• [Source material]:

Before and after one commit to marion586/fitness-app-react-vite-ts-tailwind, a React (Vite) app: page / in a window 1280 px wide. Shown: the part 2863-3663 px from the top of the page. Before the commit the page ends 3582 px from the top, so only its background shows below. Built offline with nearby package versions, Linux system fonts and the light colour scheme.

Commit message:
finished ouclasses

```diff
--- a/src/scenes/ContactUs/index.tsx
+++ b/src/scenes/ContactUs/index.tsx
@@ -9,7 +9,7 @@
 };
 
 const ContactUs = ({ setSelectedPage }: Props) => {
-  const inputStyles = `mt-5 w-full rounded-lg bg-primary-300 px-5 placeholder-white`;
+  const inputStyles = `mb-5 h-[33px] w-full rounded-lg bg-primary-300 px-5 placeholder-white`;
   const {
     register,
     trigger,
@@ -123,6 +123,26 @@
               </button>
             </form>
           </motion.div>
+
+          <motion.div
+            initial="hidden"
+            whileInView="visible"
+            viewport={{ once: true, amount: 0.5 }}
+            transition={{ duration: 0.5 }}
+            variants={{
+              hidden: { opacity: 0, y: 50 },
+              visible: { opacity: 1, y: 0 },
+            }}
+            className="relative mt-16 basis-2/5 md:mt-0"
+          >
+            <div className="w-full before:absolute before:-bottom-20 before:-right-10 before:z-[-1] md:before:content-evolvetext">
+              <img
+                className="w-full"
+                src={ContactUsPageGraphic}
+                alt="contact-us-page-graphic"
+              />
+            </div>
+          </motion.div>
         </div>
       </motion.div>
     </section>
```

• [The task]: Copy all the lines from the data above that hold the word "const".

• [Worked solution]:
 const ContactUs = ({ setSelectedPage }: Props) => {
-  const inputStyles = `mt-5 w-full rounded-lg bg-primary-300 px-5 placeholder-white`;
+  const inputStyles = `mb-5 h-[33px] w-full rounded-lg bg-primary-300 px-5 placeholder-white`;
   const {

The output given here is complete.